**What you will do**: With the images removed, repeat the data below exactly.

Web page revision data:
● ● ●

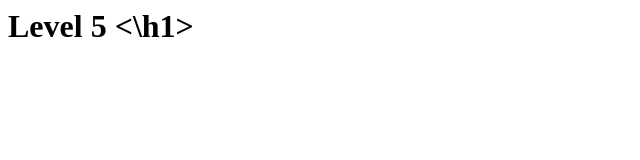
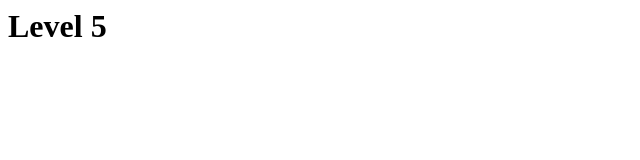
Before and after one commit to jairlevel5/capacitacao, a plain HTML site: page index.html in a window 1280 px wide. Shown: the whole page, without its empty margins (0-640 px from the left). Drawn offline with Linux system fonts and the light colour scheme.

Commit message:
Correçao do cabeçalho
corrigido erro header 1

```diff
--- a/index.html
+++ b/index.html
@@ -1,6 +1,6 @@
 
 <html>
 
-<h1> Level 5 <\h1>
+<h1> Level 5 </h1>
 
 </html>
```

● ● ●

**Expected output**:
Before and after one commit to jairlevel5/capacitacao, a plain HTML site: page index.html in a window 1280 px wide. Shown: the whole page, without its empty margins (0-640 px from the left). Drawn offline with Linux system fonts and the light colour scheme.

Commit message:
Correçao do cabeçalho
corrigido erro header 1

```diff
--- a/index.html
+++ b/index.html
@@ -1,6 +1,6 @@
 
 <html>
 
-<h1> Level 5 <\h1>
+<h1> Level 5 </h1>
 
 </html>
```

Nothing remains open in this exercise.